Most people know that when you visit San Francisco you can take a ride on an famous Cable Car up and down the streets of San Francisco, but what you may not know is that there is also a free museum open to the public at 1201 Mason Street. The history of San Francisco’s cable cars goes back to an early morning in 1873. When Andrew Smith Hallidie tested the fist one on August 23rd at 4 Am on Clay Street. Clay Street Railroad teamed up with Hallidie to form a transportation service using the cable cars and it was a tremendous success. At the height of the Cable Car use 53 miles of track were laid stretching from from the Ferry Building to the Presidio, to Golden Gate Park, to the Castro, to the Mission. In 1947 when the mayor tried to have all Cable Cars removed from San Francisco a measure 10 was created and passed. Saving this piece of history for generations to see. On our most recent trip to San Francisco we rode a Cable Car and stopped in at the museum to see the huge cable lines and pick up a trinket or two.
To ride a Cable Car first you need to find one of the turn around spots, buy a ticket and wait in line. Early mornings are the best time to ride. The line we waited in was about 15 minutes, but as the day progresses lines can be well over an hour. There is also a possibility of getting a hop off and on pass that allows you to catch the cars as they move around the city streets and saves you the hassle of waiting in line.
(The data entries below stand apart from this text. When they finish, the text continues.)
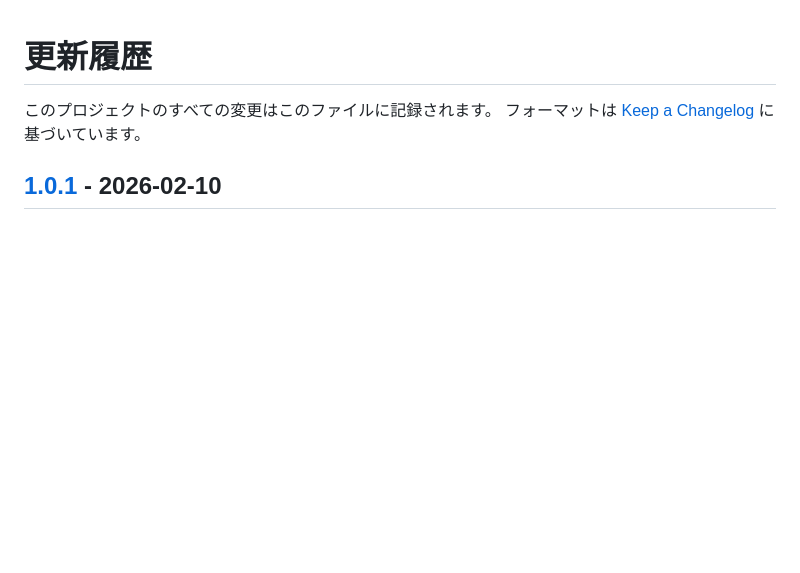
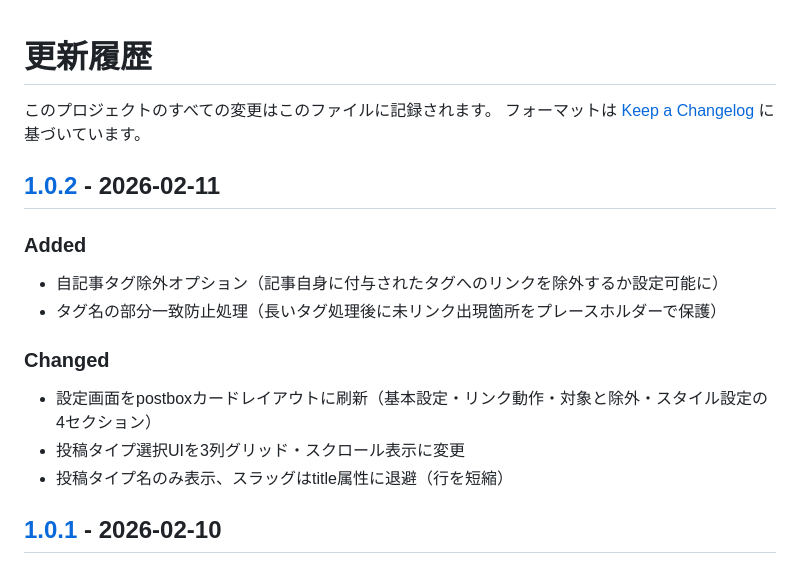
Before and after one commit to TsuyoshiKashiwazaki/wp-plugin-kashiwazaki-seo-auto-tag-linker, a Markdown page: CHANGELOG.md, the part around the change printed below. GitHub-like rendering; blank space fills up the shorter version.

```diff
--- a/CHANGELOG.md
+++ b/CHANGELOG.md
@@ -2,6 +2,17 @@
 
 このプロジェクトのすべての変更はこのファイルに記録されます。
 フォーマットは [Keep a Changelog](https://keepachangelog.com/ja/1.0.0/) に基づいています。
+
+## [1.0.2] - 2026-02-11
+
+### Added
+- 自記事タグ除外オプション（記事自身に付与されたタグへのリンクを除外するか設定可能に）
+- タグ名の部分一致防止処理（長いタグ処理後に未リンク出現箇所をプレースホルダーで保護）
+
+### Changed
+- 設定画面をpostboxカードレイアウトに刷新（基本設定・リンク動作・対象と除外・スタイル設定の4セクション）
+- 投稿タイプ選択UIを3列グリッド・スクロール表示に変更
+- 投稿タイプ名のみ表示、スラッグはtitle属性に退避（行を短縮）
 
 ## [1.0.1] - 2026-02-10
 
```
Also changed, not shown: other parts of CHANGELOG.md (+2 -1 lines), README.md (+6 -2 lines), settings-page.png, 5 other files.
I was surprised how many locals used the cable car we rode on to jump on and off to get to work or other locations around the city.
The Cable Car museum is located in the historic Washington/Mason cable car barn and powerhouse, the museum deck overlooks the huge engines and winding wheels that pull the cables. Take a short walk down the stairs to a viewing area of the large sheaves and cable line entering the building through the channel under the street. It is amazing to see how the cable cars work and the cables moving around the huge wheels in action. Besides seeing the cables in operation there is also various mechanical devices such as grips, track, cable, brake mechanisms, tools, detailed models, and a large collection of historic photograph on display. The museum also houses three antique cable cars from the 1870s. The Sutter Street Railway No. 46 grip car & No. 54 trailer and the only surviving car from the first cable car company, the Clay Street Hill Railroad No. 8 grip car.